Which lines of the data contain the string "margin"? Copy every one of them.
***
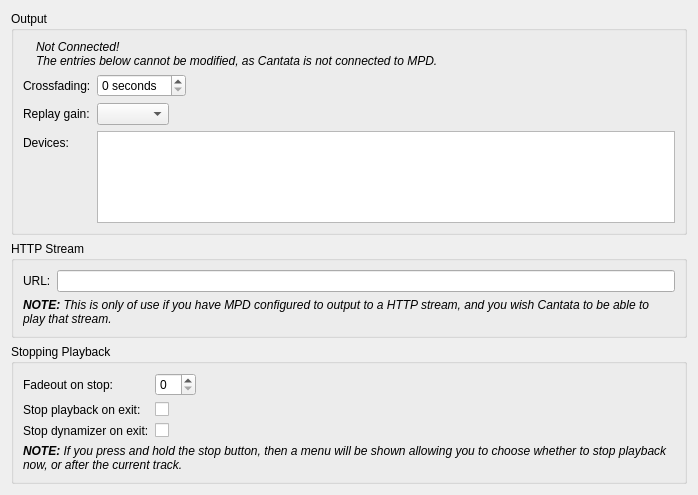
First picture: the form in gui/playbacksettings.ui, repository polpo/cantata-mac, before the edit.
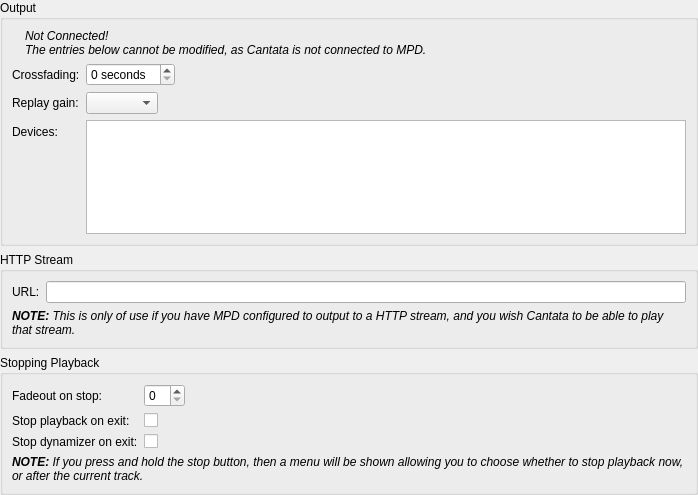
Second picture: the form after the edit. Custom widgets are drawn as their Qt base class.

Commit message: Remove margin

The edit to the form file:
```diff
--- a/gui/playbacksettings.ui
+++ b/gui/playbacksettings.ui
@@ -11,6 +11,9 @@
    </rect>
   </property>
   <layout class="QVBoxLayout" name="mainLayout">
+   <property name="margin">
+    <number>0</number>
+   </property>
    <item>
     <widget class="QGroupBox" name="outputBox">
      <property name="title">
```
***
**Response:**
Commit message: Remove margin
+   <property name="margin">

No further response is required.